Garden soil is stolen from somewhere else. I suggest a premium potting mix if you can get it delivered in bulk and shovel and barrow it yourself you'll get a lot more for your money than buying in bags. Plus the extra exercise ;-) Oh and check that pH too before you buy, either ask or better if you can take a meter or a pH test kit with you. If the landscaping supplier objects, go somewhere else. One of our forum members had pH 12 delivered and found it totally useless so a great waste of money, time and energy.

 

Once you get some mix into your beds you can bury each day's kitchen scraps to compost away. Then do a thick cover crop to lay a foundation of organic material. And make sure you can reach across your bed/s and not make them so wide you have to walk on them.

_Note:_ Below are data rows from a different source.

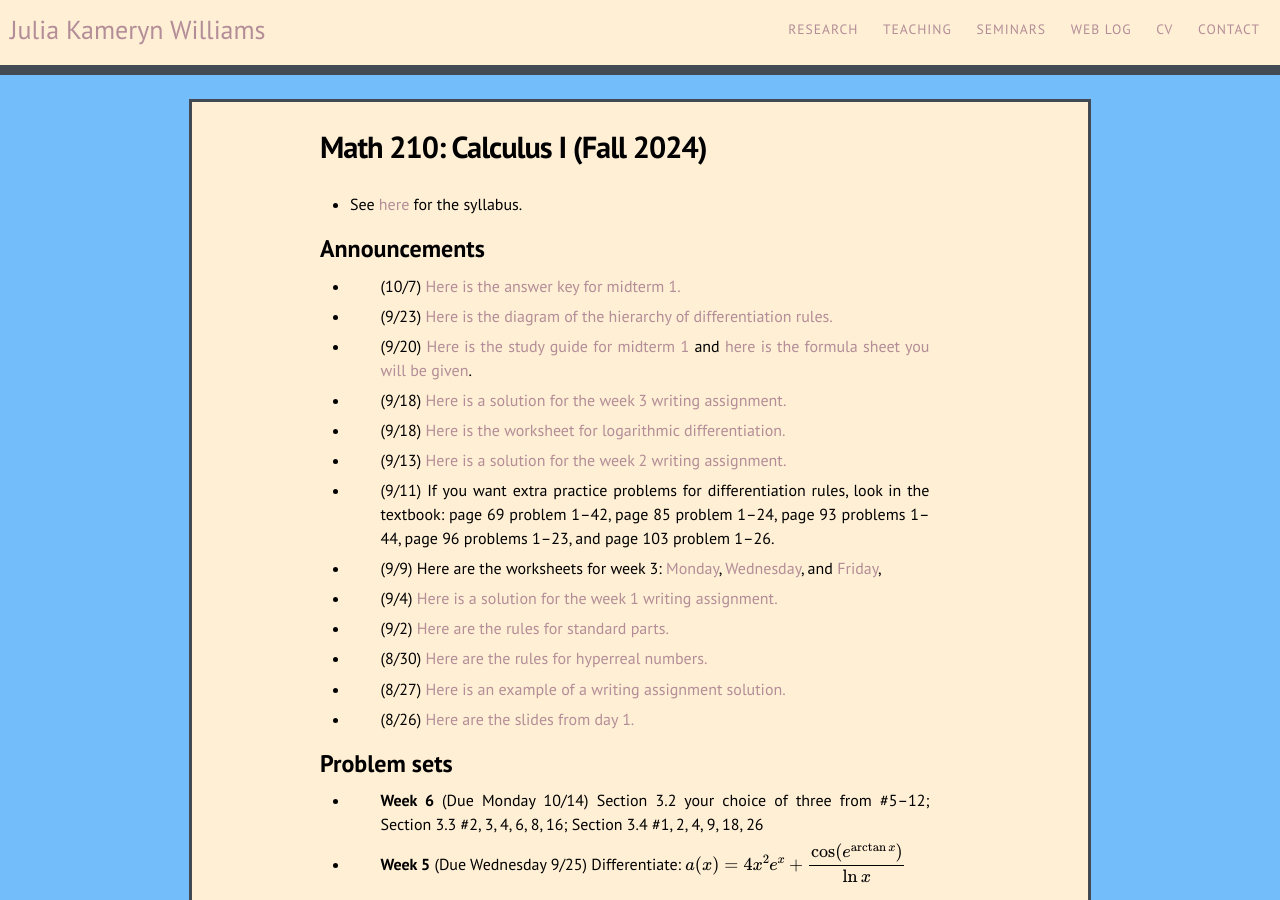
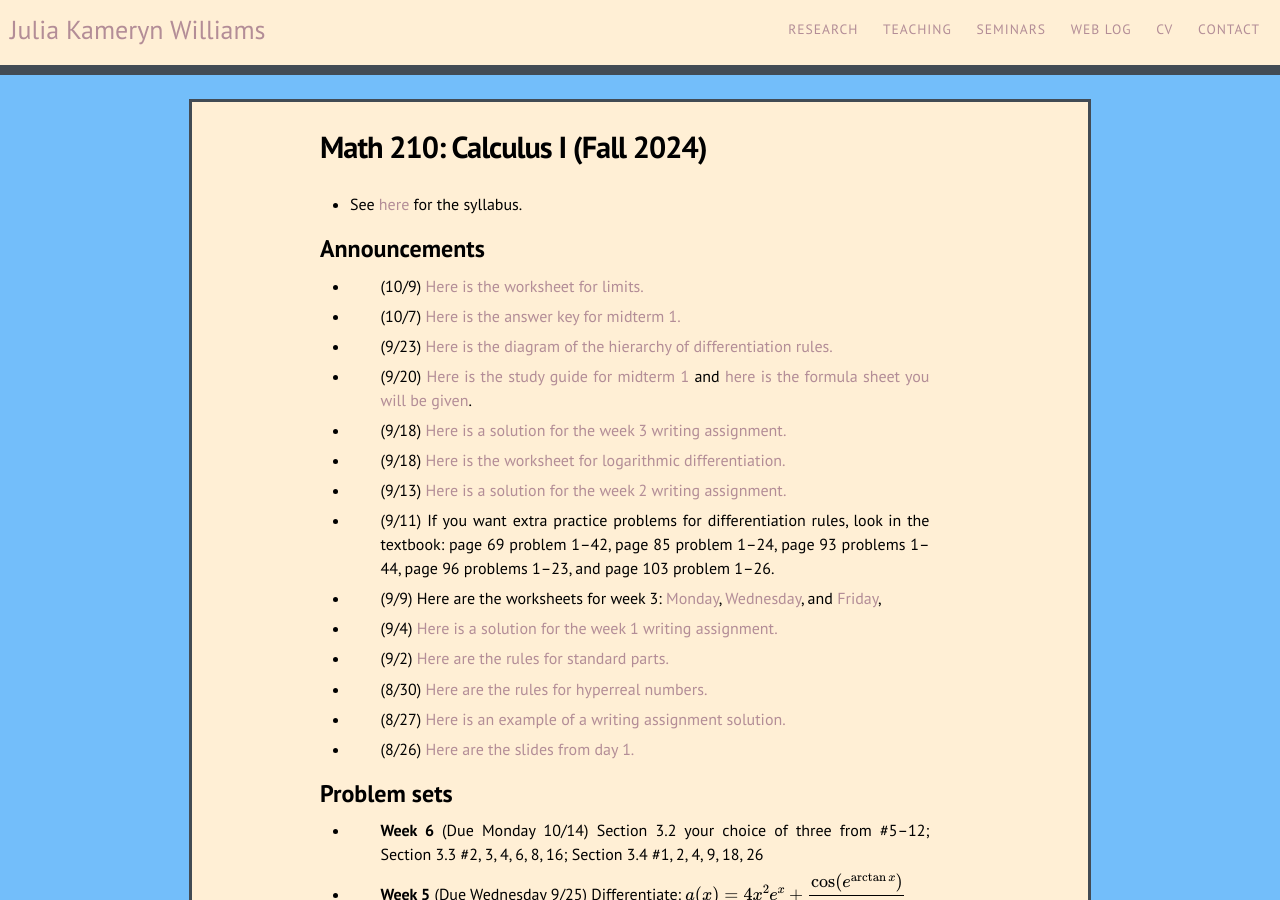
Before and after one commit to kamerynjw/kamerynjw.github.io, a Jekyll site: the page built from teaching/2024/math210.md, in a window 1280 px wide and 900 px high. Built offline with Jekyll 4.4.1, drawn with Linux system fonts in a browser that asks for light colours; nearby versions of some CDN libraries; formulas are drawn with MathJax 3.

Commit message:
added worksheet for limit rules

```diff
--- a/teaching/2024/math210.md
+++ b/teaching/2024/math210.md
@@ -9,6 +9,8 @@ permalink: /teaching/2024/math210/
 
 Announcements
 -------------
+
+* (10/9) [Here is the worksheet for limits.]({{ page.url }}limit-rules.pdf)
 
 * (10/7) [Here is the answer key for midterm 1.]({{ page.url }}e1answers.pdf)
 
```
Also changed, not shown: 1 other file.
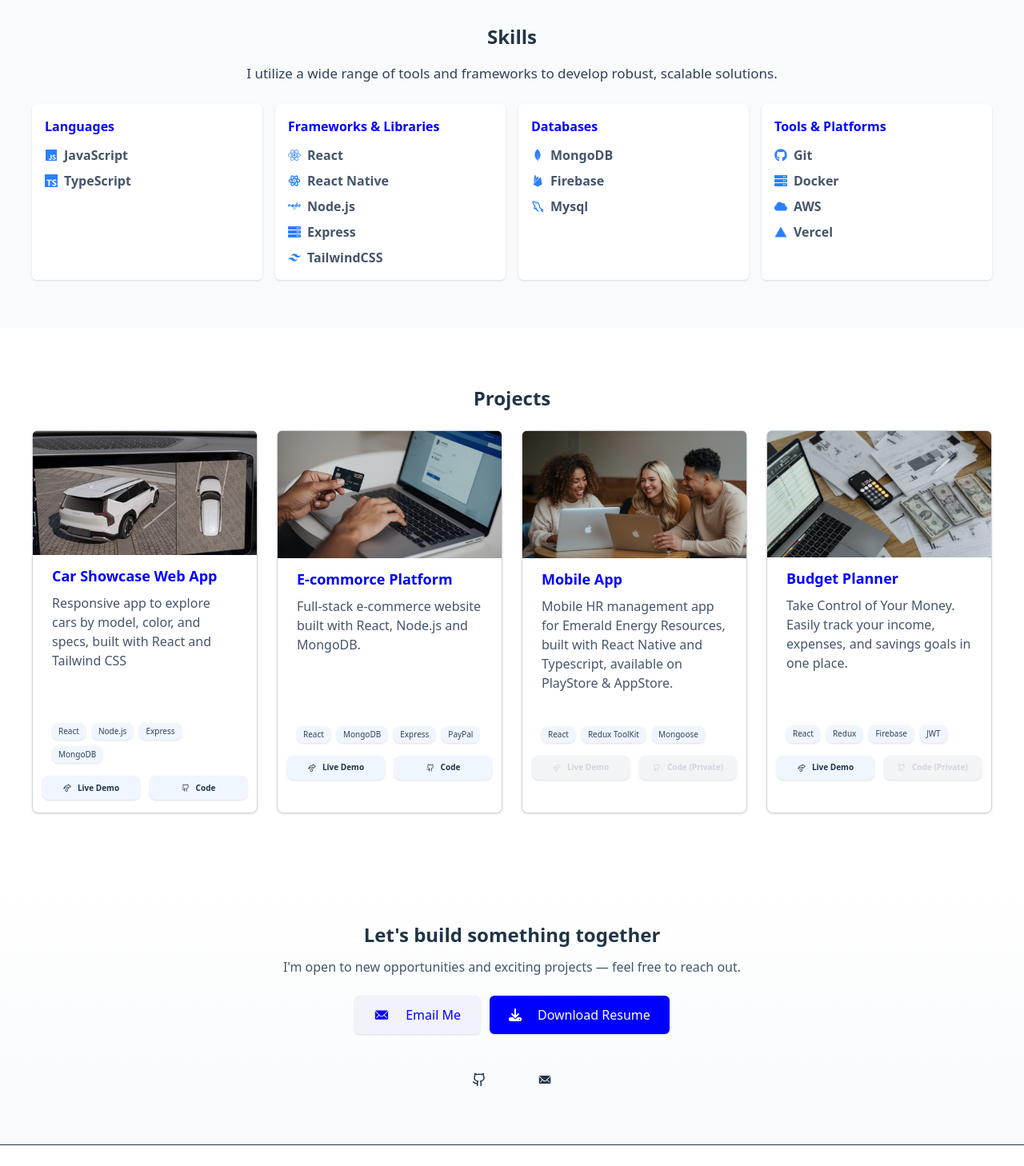
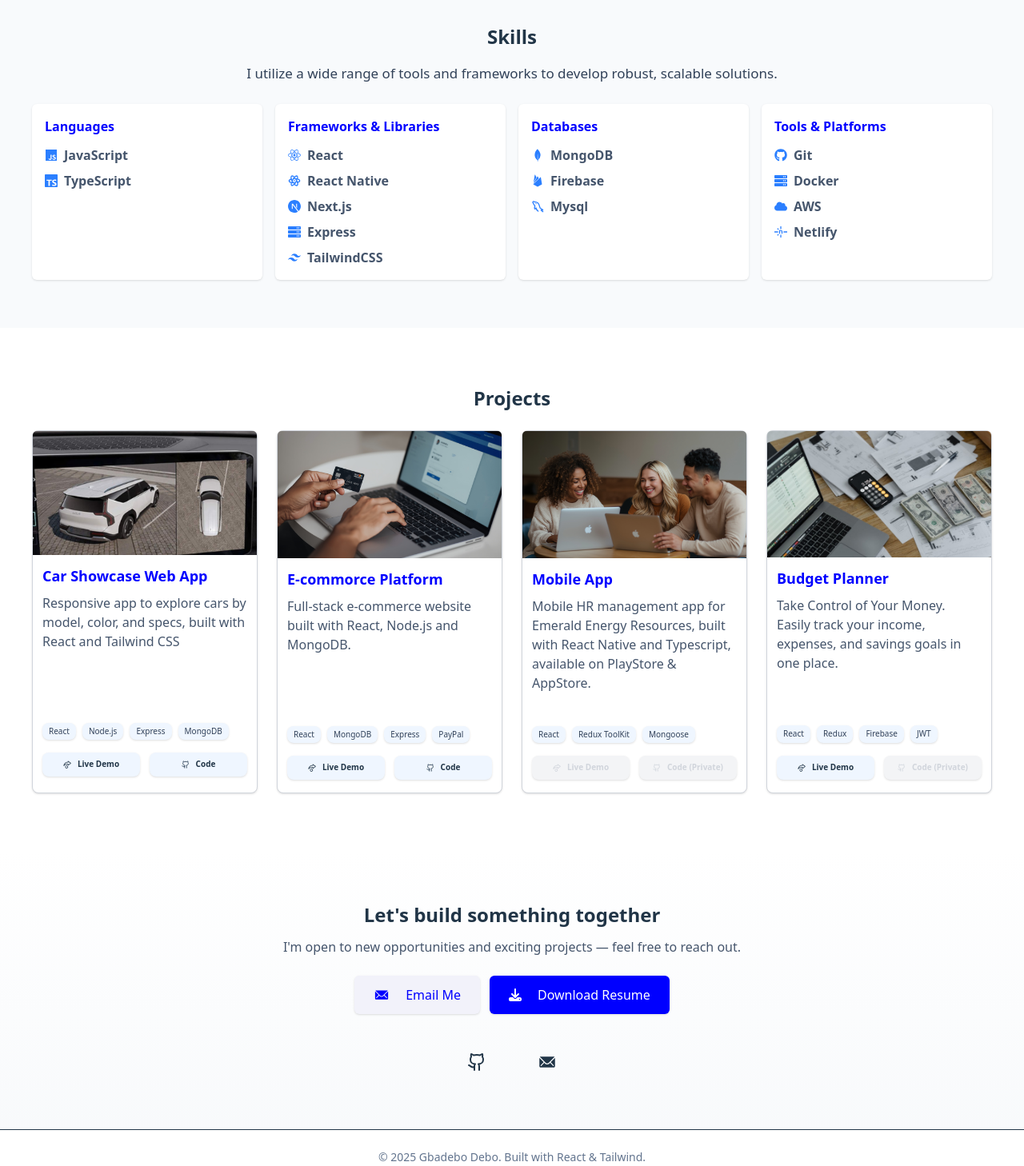
Before and after one commit to Jlbspyder/My-Portfolio, a React (Vite) app: page / in a window 1280 px wide. Shown: the part 1330-2788 px from the top of the page at 80% size. Built offline with nearby package versions, Linux system fonts and the light colour scheme.

Commit message:
fixed ios viewport issue

```diff
--- a/package.json
+++ b/package.json
@@ -15,6 +15,7 @@
     "react": "^19.1.1",
     "react-dom": "^19.1.1",
     "react-icons": "^5.5.0",
+    "react-intersection-observer": "^9.16.0",
     "tailwindcss": "^4.1.13"
   },
   "devDependencies": {
--- a/src/About.jsx
+++ b/src/About.jsx
@@ -73,7 +73,7 @@ const About = () => {
                 <div>
                   <FaCode className="icon text-green-500" />
                 </div>
-                <h5 className="font-semibold text-green-500">Clean Code</h5>
+                <h5 className="font-bold text-green-500">Clean Code</h5>
               </div>
               <p className="md:text-[15px]">
                 Developing clean, maintainable, and scalable code by following
@@ -86,7 +86,7 @@ const About = () => {
                 <div>
                   <BsFillLightningChargeFill className="icon text-blue-500" />
                 </div>
-                <h5 className="font-semibold text-blue-500">
+                <h5 className="font-bold text-blue-500">
                   Responsive & Fast
                 </h5>
               </div>
@@ -100,7 +100,7 @@ const About = () => {
                 <div>
                   <FaGlobe className="icon text-purple-500" />
                 </div>
-                <h5 className="font-semibold text-purple-500">
+                <h5 className="font-bold text-purple-500">
                   Modern Solutions
                 </h5>
               </div>
@@ -114,7 +114,7 @@ const About = () => {
                 <div>
                   <SiThealgorithms className="icon text-amber-500" />
                 </div>
-                <h5 className="font-semibold text-amber-500">
+                <h5 className="font-bold text-amber-500">
                   Data structures
                 </h5>
               </div>
--- a/src/Contact.jsx
+++ b/src/Contact.jsx
@@ -45,10 +45,10 @@ const Contact = () => {
       </div>
       <div className="pt-10 flex justify-center items-center space-x-8">
         <a href="https://github.com/Jlbspyder" target="_blank" className="px-4 py-2 hover:shadow-sm hover:bg-[rgba(242,242,250,1)] hover:rounded-md">
-          <LuGithub className="text-lg" />
+          <LuGithub className="text-2xl" />
         </a>
         <a href="mailto:gbadebodebo24@gmail.com" target="_blank" className="px-4 py-2 hover:shadow-sm hover:bg-[rgba(242,242,250,1)] hover:rounded-md">
-          <IoIosMail className="text-lg" />
+          <IoIosMail className="text-2xl" />
         </a>
       </div>
     </motion.section>
--- a/src/Projects.jsx
+++ b/src/Projects.jsx
@@ -1,32 +1,38 @@
-import React from "react";
-import { motion } from "framer-motion";
+import { useEffect} from "react";
+import { motion, useAnimation } from "framer-motion";
 import { LuGithub } from "react-icons/lu";
+import { useInView } from "react-intersection-observer";
 import { VscLiveShare } from "react-icons/vsc";
 import projects from "./data";
 
 const Projects = () => {
-  const fadeInUp = {
-    hidden: { opacity: 0, y: 40 },
-    show: { opacity: 1, y: 0, transition: { duration: 0.6, ease: "easeOut" } },
-  };
 
-  const slideInLeft = {
-    hidden: { opacity: 0, x: -60 },
-    show: { opacity: 1, x: 0, transition: { duration: 0.6, ease: "easeOut" } },
-  };
+  // Controls for the animation
+  const controls = useAnimation();
 
-  const slideInRight = {
-    hidden: { opacity: 0, x: 100 },
-  show: { opacity: 1, x: 0,  transition: { duration: 0.6, ease: "easeOut" } },
-  };
+  // Hook for viewport detection
+  const [ref, inView] = useInView({
+    threshold: 0.1, // Trigger when 10% of section is visible
+    triggerOnce: false, // Animate again if user scrolls away & back
+  });
+
+  // Start animation when section enters the viewport
+  useEffect(() => {
+    if (inView) {
+      controls.start({ opacity: 1, x: 0 });
+    } else {
+      controls.start({ opacity: 0, x: -40 }); // reset when out of view
+    }
+  }, [inView, controls]);
+
 
   return (
     <motion.section
+      ref={ref}
       id="projects"
-      variants={slideInLeft}
-      initial="hidden"
-      whileInView="show"
-      viewport={{ once: false, amount: 0.2 }}
+      animate={controls}
+      transition={{ duration: 0.6, ease: "easeOut" }}
+      initial={{ opacity: 0, x: -40 }}
       className="py-18"
     >
       <div className="container">
@@ -42,13 +48,13 @@ const Projects = () => {
                 alt={project.name}
                 className="project-img"
               />
-              <div className="px-6 mt-3">
+              <div className="px-6 xl:px-3 mt-3">
                 <h3 className="text-lg font-semibold text-[blue]">
                   {project.name}
                 </h3>
                 <p className="mt-2 h-[120px] xl:h-[150px] text-slate-600">{project.description}</p>
               </div>
-              <div className="mt-3 px-6 flex flex-wrap gap-2">
+              <div className="mt-3 px-6 xl:px-3 flex flex-wrap gap-2">
                 {project.stack.map((tech) => (
                   <span
                     key={tech}
@@ -58,11 +64,11 @@ const Projects = () => {
                   </span>
                 ))}
               </div>
-              <div className="mt-4 xl:px-3 pb-4 flex justify-center xl:justify-between  gap-3">
+              <div className="mt-4 px-6 xl:px-3 pb-4 flex justify-center xl:justify-between  gap-3">
                 <a
                   href={project.demo}
                   target="_blank"
-                  className={`text-xs md:text-[12px] md:h-[30px] md:w-[130px] xl:w-[130px] flex w-[145px] items-center justify-center font-semibold gap-2 bg-blue-50 px-4 py-1 rounded-lg shadow-sm cursor-pointer ${
+                  className={`text-xs md:text-[12px] h-[30px] flex w-[100%] items-center justify-center font-semibold gap-2 bg-blue-50 px-4 py-1 rounded-lg shadow-sm cursor-pointer ${
                     !project.liveDemo
                       ? "bg-gray-100 text-gray-300 xl:text-[10px] cursor-text"
                       : "hover:bg-blue-100 xl:text-[10px]"
@@ -74,7 +80,7 @@ const Projects = () => {
                 <a
                   href={project.repo}
                   target="_blank"
-                  className={`text-xs md:text-[12px] md:h-[30px] md:w-[130px] xl:w-[130px] flex w-[145px] items-center justify-center  font-semibold gap-2  bg-blue-50 px-4 py-1 rounded-lg shadow-sm cursor-pointer ${
+                  className={`text-xs md:text-[12px] md:h-[30px] flex w-[100%] items-center justify-center  font-semibold gap-2  bg-blue-50 px-4 py-1 rounded-lg shadow-sm cursor-pointer ${
                     project.privateCode
                       ? "bg-gray-100 text-gray-300 xl:text-[10px] cursor-text"
                       : "hover:bg-blue-100 xl:text-[10px]"
--- a/src/Skills.jsx
+++ b/src/Skills.jsx
@@ -1,14 +1,11 @@
 import React from "react";
 import { motion } from "framer-motion";
-import { IoLogoJavascript } from "react-icons/io5";
-import { SiTypescript } from "react-icons/si";
-import { FaReact, FaGithub, FaNode, FaServer, FaCloud } from "react-icons/fa";
+import { IoLogoJavascript, IoLogoFirebase } from "react-icons/io5";
+import { SiTypescript, SiNetlify } from "react-icons/si";
+import { FaReact, FaGithub, FaServer, FaCloud } from "react-icons/fa";
 import { RiTailwindCssFill } from "react-icons/ri";
-import { IoLogoVercel } from "react-icons/io5";
-import { SiMongodb } from "react-icons/si";
-import { TbBrandReactNative } from "react-icons/tb";
-import { IoLogoFirebase } from "react-icons/io5";
-import { TbBrandMysql } from "react-icons/tb";
+import { SiMongodb, SiNextdotjs  } from "react-icons/si";
+import { TbBrandReactNative, TbBrandMysql } from "react-icons/tb";
 
 const Skills = () => {
   const skillColumns = [
@@ -17,11 +14,11 @@ const Skills = () => {
       type: [
         {
           stack: "JavaScript",
-          symbol: <IoLogoJavascript />,
+          icon: <IoLogoJavascript />,
         },
         {
           stack: "TypeScript",
-          symbol: <SiTypescript />,
+          icon: <SiTypescript />,
         },
       ],
     },
@@ -30,23 +27,23 @@ const Skills = () => {
       type: [
         {
           stack: "React",
-          symbol: <FaReact />,
+          icon: <FaReact />,
         },
         {
           stack: "React Native",
-          symbol: <TbBrandReactNative />,
+          icon: <TbBrandReactNative />,
         },
         {
-          stack: "Node.js",
-          symbol: <FaNode />,
+          stack: "Next.js",
+          icon: <SiNextdotjs />,
         },
         {
           stack: "Express",
-          symbol: <FaServer />,
+          icon: <FaServer />,
         },
         {
           stack: "TailwindCSS",
-          symbol: <RiTailwindCssFill />,
+          icon: <RiTailwindCssFill />,
         },
       ],
     },
@@ -55,15 +52,15 @@ const Skills = () => {
       type: [
         {
           stack: "MongoDB",
-          symbol: <SiMongodb />,
+          icon: <SiMongodb />,
         },
         {
           stack: "Firebase",
-          symbol: <IoLogoFirebase />,
+          icon: <IoLogoFirebase />,
         },
         {
           stack: "Mysql",
-          symbol: <TbBrandMysql />,
+          icon: <TbBrandMysql />,
         },
       ],
     },
@@ -72,19 +69,19 @@ const Skills = () => {
       type: [
         {
           stack: "Git",
-          symbol: <FaGithub />,
+          icon: <FaGithub />,
         },
         {
           stack: "Docker",
-          symbol: <FaServer />,
+          icon: <FaServer />,
         },
         {
           stack: "AWS",
-          symbol: <FaCloud />,
+          icon: <FaCloud />,
         },
         {
-          stack: "Vercel",
-          symbol: <IoLogoVercel />,
+          stack: "Netlify",
+          icon: <SiNetlify />,
         },
       ],
     },
@@ -119,7 +116,7 @@ const Skills = () => {
               <ul className="mt-3 md:block flex items-center gap-4 flex-wrap text-slate-600 md:space-y-2">
                 {column.type.map((skill, idx) => (
                   <div className="flex gap-1 md:gap-2 items-center" key={idx}>
-                    <div className="text-blue-500">{skill.symbol}</div>
+                    <div className="text-blue-500">{skill.icon}</div>
                     <p className="font-semibold">{skill.stack}</p>
                   </div>
                 ))}
--- a/src/index.css
+++ b/src/index.css
@@ -16,15 +16,6 @@
 
 html {
   scroll-behavior: smooth;
-}
-
-body {
-  margin: 0;
-  display: flex;
-  place-items: center;
-  min-width: 320px;
-  min-height: 100vh;
-  overflow-x: hidden;
 }
 .my-pix {
   aspect-ratio: 1;
```
Also changed, not shown: 1 other file (tests, documents, lock files or other folders).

Same with Rudi, the bulk of the veggie beds I made at my parents' place were mushroom compost (bought 5 cubic metres as that's the minimum for delivery).  You'll have to check the PH as Elaine suggested as it varies depending on your source.  The problem I found is because it's all organic matters the volume of the beds shrink very quickly.  We top them up regularly with more mushie composts, dirt from the chicken run, horse manure, home made compost, a bit of sand, mulch  ... anything I can get my hands on really... 

The garden beds at my parents place are going great guns with lots of worms and as long as the chooks leave them alone, things  generally grow pretty well ;P unlike my place at the moment ...

Hi Florence - that's exactly what I'm planning on doing, as it's so much cheaper than other products. Where did you get yours from? I am looking at getting mine from the mushroom farm at Nth Maclean. Wondering whether to do a ph test beforehand. Thanks!
Hi Justine, that's where I got mine from... or the company who delivers the mushroom compost get their's from.  They said they've tested the ph at around 7... I tested a bit of it after I filled the bed, I think they were mostly around 7, it's still a good idea to test it yourself as it may varies from batch to batch and I don't think they test every batch.  Some veggies prefers slightly more acidic soil (6.5 or so) like tomatoes and potatoes, and mushie compost tends to retain water when it's wet I found... my potatoes didn't like it at all.  I would suggest mixing in a bit of course sand and some garden soil as well ~  All the best with your garden beds !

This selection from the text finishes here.